PROBLEM REQUIREMENTS:
Copy out the full listing exactly, omitting any picture it contains.

== Segment start ==

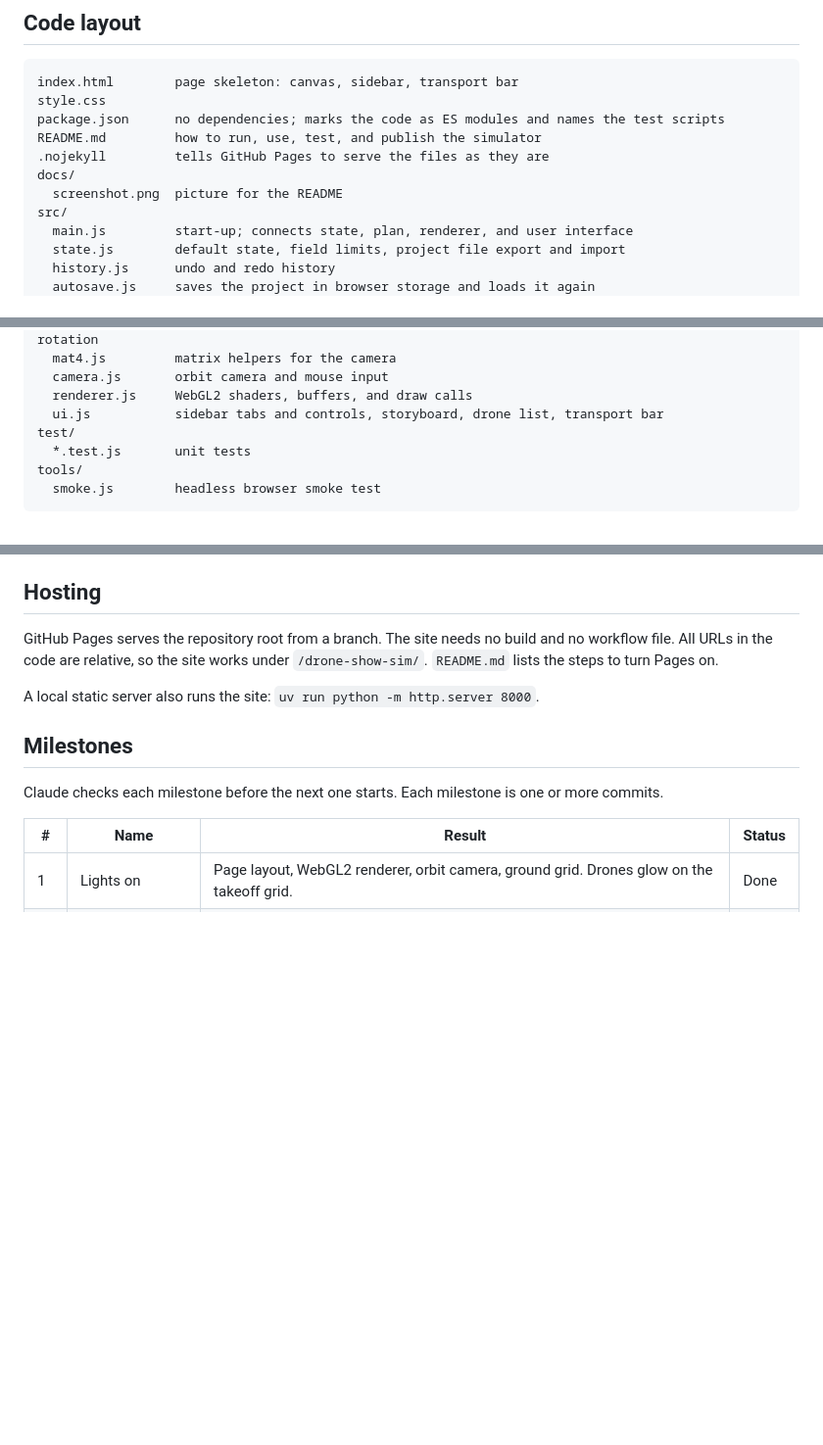
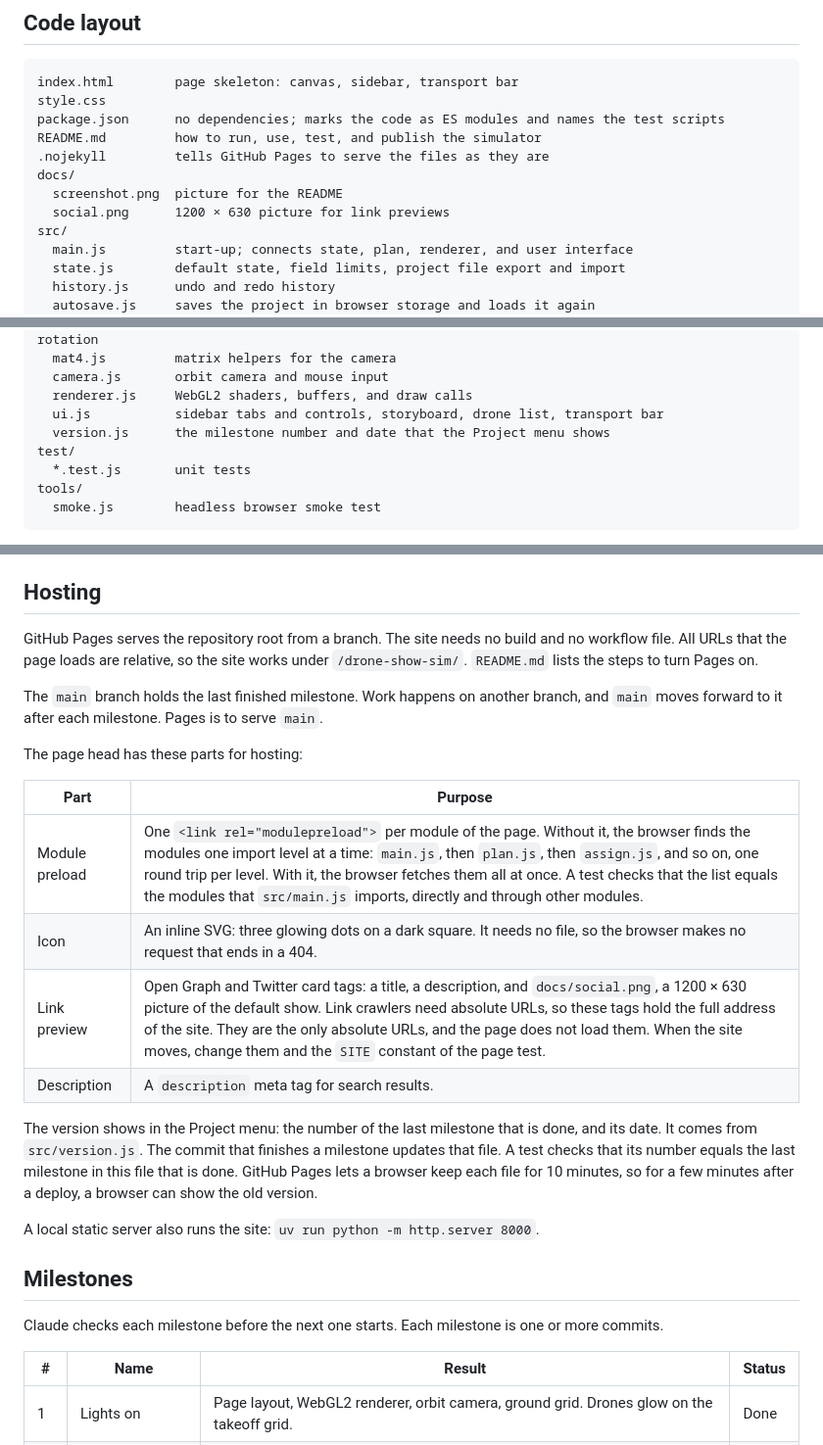
Before and after one commit to knowaveragejoe/drone-show-sim, a Markdown page: SPEC.md, 3 parts joined by grey strips. Shown at 98% size. Drawn GitHub-style; blank space fills up the shorter version.

```diff
--- a/SPEC.md
+++ b/SPEC.md
@@ -686,6 +686,7 @@ README.md         how to run, use, test, and publish the simulator
 .nojekyll         tells GitHub Pages to serve the files as they are
 docs/
   screenshot.png  picture for the README
+  social.png      1200 × 630 picture for link previews
 src/
   main.js         start-up; connects state, plan, renderer, and user interface
   state.js        default state, field limits, project file export and import
@@ -703,6 +704,7 @@ src/
   camera.js       orbit camera and mouse input
   renderer.js     WebGL2 shaders, buffers, and draw calls
   ui.js           sidebar tabs and controls, storyboard, drone list, transport bar
+  version.js      the milestone number and date that the Project menu shows
 test/
   *.test.js       unit tests
 tools/
@@ -750,8 +753,22 @@ The `CHROME_PATH` environment variable selects the browser binary.
 
 GitHub Pages serves the repository root from a branch.
 The site needs no build and no workflow file.
-All URLs in the code are relative, so the site works under `/drone-show-sim/`.
+All URLs that the page loads are relative, so the site works under `/drone-show-sim/`.
 `README.md` lists the steps to turn Pages on.
+
+The `main` branch holds the last finished milestone. Work happens on another branch, and `main` moves forward to it after each milestone. Pages is to serve `main`.
+
+The page head has these parts for hosting:
+
+| Part | Purpose |
+|---|---|
+| Module preload | One `<link rel="modulepreload">` per module of the page. Without it, the browser finds the modules one import level at a time: `main.js`, then `plan.js`, then `assign.js`, and so on, one round trip per level. With it, the browser fetches them all at once. A test checks that the list equals the modules that `src/main.js` imports, directly and through other modules. |
+| Icon | An inline SVG: three glowing dots on a dark square. It needs no file, so the browser makes no request that ends in a 404. |
+| Link preview | Open Graph and Twitter card tags: a title, a description, and `docs/social.png`, a 1200 × 630 picture of the default show. Link crawlers need absolute URLs, so these tags hold the full address of the site. They are the only absolute URLs, and the page does not load them. When the site moves, change them and the `SITE` constant of the page test. |
+| Description | A `description` meta tag for search results. |
+
+The version shows in the Project menu: the number of the last milestone that is done, and its date. It comes from `src/version.js`. The commit that finishes a milestone updates that file. A test checks that its number equals the last milestone in this file that is done.
+GitHub Pages lets a browser keep each file for 10 minutes, so for a few minutes after a deploy, a browser can show the old version.
 
 A local static server also runs the site: `uv run python -m http.server 8000`.
 
```
Also changed, not shown: other parts of SPEC.md (+2 -0 lines), CLAUDE.md (+4 -1 lines), README.md (+5 -1 lines), docs/social.png (added), 4 other files.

== Segment end ==

YOUR SOLUTION:
Before and after one commit to knowaveragejoe/drone-show-sim, a Markdown page: SPEC.md, 3 parts joined by grey strips. Shown at 98% size. Drawn GitHub-style; blank space fills up the shorter version.

```diff
--- a/SPEC.md
+++ b/SPEC.md
@@ -686,6 +686,7 @@ README.md         how to run, use, test, and publish the simulator
 .nojekyll         tells GitHub Pages to serve the files as they are
 docs/
   screenshot.png  picture for the README
+  social.png      1200 × 630 picture for link previews
 src/
   main.js         start-up; connects state, plan, renderer, and user interface
   state.js        default state, field limits, project file export and import
@@ -703,6 +704,7 @@ src/
   camera.js       orbit camera and mouse input
   renderer.js     WebGL2 shaders, buffers, and draw calls
   ui.js           sidebar tabs and controls, storyboard, drone list, transport bar
+  version.js      the milestone number and date that the Project menu shows
 test/
   *.test.js       unit tests
 tools/
@@ -750,8 +753,22 @@ The `CHROME_PATH` environment variable selects the browser binary.
 
 GitHub Pages serves the repository root from a branch.
 The site needs no build and no workflow file.
-All URLs in the code are relative, so the site works under `/drone-show-sim/`.
+All URLs that the page loads are relative, so the site works under `/drone-show-sim/`.
 `README.md` lists the steps to turn Pages on.
+
+The `main` branch holds the last finished milestone. Work happens on another branch, and `main` moves forward to it after each milestone. Pages is to serve `main`.
+
+The page head has these parts for hosting:
+
+| Part | Purpose |
+|---|---|
+| Module preload | One `<link rel="modulepreload">` per module of the page. Without it, the browser finds the modules one import level at a time: `main.js`, then `plan.js`, then `assign.js`, and so on, one round trip per level. With it, the browser fetches them all at once. A test checks that the list equals the modules that `src/main.js` imports, directly and through other modules. |
+| Icon | An inline SVG: three glowing dots on a dark square. It needs no file, so the browser makes no request that ends in a 404. |
+| Link preview | Open Graph and Twitter card tags: a title, a description, and `docs/social.png`, a 1200 × 630 picture of the default show. Link crawlers need absolute URLs, so these tags hold the full address of the site. They are the only absolute URLs, and the page does not load them. When the site moves, change them and the `SITE` constant of the page test. |
+| Description | A `description` meta tag for search results. |
+
+The version shows in the Project menu: the number of the last milestone that is done, and its date. It comes from `src/version.js`. The commit that finishes a milestone updates that file. A test checks that its number equals the last milestone in this file that is done.
+GitHub Pages lets a browser keep each file for 10 minutes, so for a few minutes after a deploy, a browser can show the old version.
 
 A local static server also runs the site: `uv run python -m http.server 8000`.
 
```
Also changed, not shown: other parts of SPEC.md (+2 -0 lines), CLAUDE.md (+4 -1 lines), README.md (+5 -1 lines), docs/social.png (added), 4 other files.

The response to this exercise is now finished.